Genome-wide ribosome profiling reveals complex translational regulation in response to oxidative stress
Information on unique and coordinated regulation of transcription and translation in response to stress is central to the understanding of cellular homeostasis. Here we used ribosome profiling coupled with next-generation sequencing to examine the interplay between transcription and translation under conditions of hydrogen peroxide treatment in Saccharomyces cerevisiae. Hydrogen peroxide treatment led to a massive and rapid increase in ribosome occupancy of short upstream ORFs, including those with non-AUG translational starts, and of the N-terminal regions of ORFs that preceded the transcriptional response.

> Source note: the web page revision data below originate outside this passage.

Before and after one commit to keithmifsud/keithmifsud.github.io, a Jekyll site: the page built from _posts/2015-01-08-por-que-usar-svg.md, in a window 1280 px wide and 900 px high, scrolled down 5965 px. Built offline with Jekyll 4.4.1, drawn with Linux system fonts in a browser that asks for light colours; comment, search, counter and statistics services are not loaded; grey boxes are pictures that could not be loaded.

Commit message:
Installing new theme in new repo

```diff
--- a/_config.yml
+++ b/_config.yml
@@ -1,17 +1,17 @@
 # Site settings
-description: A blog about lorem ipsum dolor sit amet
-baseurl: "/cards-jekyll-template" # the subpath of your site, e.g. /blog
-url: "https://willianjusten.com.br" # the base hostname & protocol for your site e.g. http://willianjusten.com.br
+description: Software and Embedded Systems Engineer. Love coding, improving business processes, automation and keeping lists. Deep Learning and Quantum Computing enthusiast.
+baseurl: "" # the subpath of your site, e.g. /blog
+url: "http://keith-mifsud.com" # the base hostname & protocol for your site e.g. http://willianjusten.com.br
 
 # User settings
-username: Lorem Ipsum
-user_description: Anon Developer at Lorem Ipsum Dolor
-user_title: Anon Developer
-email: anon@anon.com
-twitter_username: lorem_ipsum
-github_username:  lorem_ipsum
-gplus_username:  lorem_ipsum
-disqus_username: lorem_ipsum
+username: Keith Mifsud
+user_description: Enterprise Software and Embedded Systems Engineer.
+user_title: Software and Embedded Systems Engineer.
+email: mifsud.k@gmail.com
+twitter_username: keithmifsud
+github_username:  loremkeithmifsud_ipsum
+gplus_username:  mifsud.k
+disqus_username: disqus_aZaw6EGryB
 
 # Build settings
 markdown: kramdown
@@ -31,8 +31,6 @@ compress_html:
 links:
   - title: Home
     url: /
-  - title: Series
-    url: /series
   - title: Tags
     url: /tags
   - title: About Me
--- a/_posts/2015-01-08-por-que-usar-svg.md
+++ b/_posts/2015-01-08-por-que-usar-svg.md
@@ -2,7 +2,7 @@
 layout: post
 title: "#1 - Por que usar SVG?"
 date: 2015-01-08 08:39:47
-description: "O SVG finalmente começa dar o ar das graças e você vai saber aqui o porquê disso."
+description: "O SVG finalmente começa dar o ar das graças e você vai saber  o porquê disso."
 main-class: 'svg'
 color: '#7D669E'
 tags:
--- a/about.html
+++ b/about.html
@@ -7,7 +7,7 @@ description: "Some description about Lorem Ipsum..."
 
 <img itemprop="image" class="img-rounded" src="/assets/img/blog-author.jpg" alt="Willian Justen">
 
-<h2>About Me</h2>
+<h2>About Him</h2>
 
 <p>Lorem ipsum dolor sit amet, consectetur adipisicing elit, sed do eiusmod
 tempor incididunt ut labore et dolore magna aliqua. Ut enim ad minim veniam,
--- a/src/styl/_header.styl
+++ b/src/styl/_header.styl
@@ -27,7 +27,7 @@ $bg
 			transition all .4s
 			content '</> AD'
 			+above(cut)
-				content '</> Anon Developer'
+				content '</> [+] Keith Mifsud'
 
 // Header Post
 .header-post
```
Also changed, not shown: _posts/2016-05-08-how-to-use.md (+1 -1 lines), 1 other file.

In addition, this treatment induced the synthesis of N-terminally extended proteins and elevated stop codon read-through and frameshift events. It also increased ribosome occupancy at the beginning of ORFs and potentially the duration of the elongation step. We identified proteins whose synthesis was regulated rapidly by hydrogen peroxide posttranscriptionally; however, for the majority of genes increased protein synthesis followed transcriptional regulation. These data define the landscape of genome-wide regulation of translation in response to hydrogen peroxide and suggest that potentiation (coregulation of the transcript level and translation) is a feature of oxidative stress.